2. God sometimes expresses regret and disappointment over how things turned out—even occasionally over things that resulted from his own will. (Gen. 6:5–6; 1 Sam. 15:10, 35; Ezek. 22:29–31). If the future was exhaustively and eternally settled, it would be impossible for God to genuinely regret how some of his own decisions turned out.
3. At other times God tells us that he is surprised at how things turned out because he expected a different outcome (Isa. 5:3–7; Jer. 3:67; 19–20). If the future were eternally and exhaustively settled, everything would come to pass exactly as God eternally knew or determined it to be.
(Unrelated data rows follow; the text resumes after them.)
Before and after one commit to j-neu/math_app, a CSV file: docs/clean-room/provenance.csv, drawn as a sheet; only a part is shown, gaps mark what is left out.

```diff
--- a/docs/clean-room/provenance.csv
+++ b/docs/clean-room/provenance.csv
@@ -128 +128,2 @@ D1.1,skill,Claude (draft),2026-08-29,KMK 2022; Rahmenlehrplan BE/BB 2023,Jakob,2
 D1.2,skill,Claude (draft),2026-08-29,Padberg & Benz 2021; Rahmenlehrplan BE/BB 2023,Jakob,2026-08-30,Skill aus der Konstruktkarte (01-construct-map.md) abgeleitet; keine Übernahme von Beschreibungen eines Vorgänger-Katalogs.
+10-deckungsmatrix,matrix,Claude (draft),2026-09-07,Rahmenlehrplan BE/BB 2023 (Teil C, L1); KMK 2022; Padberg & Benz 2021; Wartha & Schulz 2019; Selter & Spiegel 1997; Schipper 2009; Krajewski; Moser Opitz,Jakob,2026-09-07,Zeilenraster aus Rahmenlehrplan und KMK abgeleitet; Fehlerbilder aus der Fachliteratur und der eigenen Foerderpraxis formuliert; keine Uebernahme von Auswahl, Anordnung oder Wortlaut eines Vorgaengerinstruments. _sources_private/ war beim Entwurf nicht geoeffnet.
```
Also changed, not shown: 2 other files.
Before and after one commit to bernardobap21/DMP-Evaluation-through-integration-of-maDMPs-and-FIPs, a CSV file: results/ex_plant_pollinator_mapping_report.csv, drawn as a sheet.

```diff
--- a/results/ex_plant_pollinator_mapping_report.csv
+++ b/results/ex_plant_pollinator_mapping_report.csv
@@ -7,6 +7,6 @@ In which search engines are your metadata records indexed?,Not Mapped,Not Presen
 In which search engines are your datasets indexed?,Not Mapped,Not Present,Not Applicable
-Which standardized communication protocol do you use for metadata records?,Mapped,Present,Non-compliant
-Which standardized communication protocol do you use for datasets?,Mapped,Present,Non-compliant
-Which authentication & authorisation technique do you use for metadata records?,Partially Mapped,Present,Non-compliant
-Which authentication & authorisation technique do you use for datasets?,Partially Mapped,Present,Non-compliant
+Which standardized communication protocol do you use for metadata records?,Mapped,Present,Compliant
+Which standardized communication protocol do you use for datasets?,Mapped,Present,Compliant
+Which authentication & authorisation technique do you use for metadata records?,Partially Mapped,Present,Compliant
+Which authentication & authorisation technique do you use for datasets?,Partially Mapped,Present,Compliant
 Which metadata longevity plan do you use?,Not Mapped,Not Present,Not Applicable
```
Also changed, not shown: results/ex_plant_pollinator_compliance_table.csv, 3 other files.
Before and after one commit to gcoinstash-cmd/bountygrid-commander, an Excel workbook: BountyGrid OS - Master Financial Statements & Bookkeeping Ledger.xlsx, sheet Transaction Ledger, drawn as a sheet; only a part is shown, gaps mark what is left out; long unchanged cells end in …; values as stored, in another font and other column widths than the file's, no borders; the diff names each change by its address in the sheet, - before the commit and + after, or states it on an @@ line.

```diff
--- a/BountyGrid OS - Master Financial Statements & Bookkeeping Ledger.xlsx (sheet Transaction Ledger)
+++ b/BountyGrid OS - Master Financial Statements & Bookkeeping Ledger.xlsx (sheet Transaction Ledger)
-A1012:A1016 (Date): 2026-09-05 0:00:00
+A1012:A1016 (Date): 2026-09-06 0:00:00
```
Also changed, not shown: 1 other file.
4. The Lord frequently tests his people to find out whether they’ll remain faithful to him (Gen. 22:12; Exod. 16:4; Deut. 8:2; 13:1–3; Judges 2:20–3:5; 2 Chron. 32:31). If the future were eternally and exhaustively settled, God could not genuinely say he tests people “to know” whether they’ll be faithful or not.
5. The Lord sometimes asks non-rhetorical questions about the future (Num. 14:11; Hos. 8:5) and speaks to people in terms of what may or may not happen (Exod. 3:18–4:9; 13:17; Jer. 38:17–18, 20–21, 23; Ezek. 12:1–3). If the future were exhaustively and eternally settled, God could never genuinely speak about the future in terms of what “may” or “may not” happen.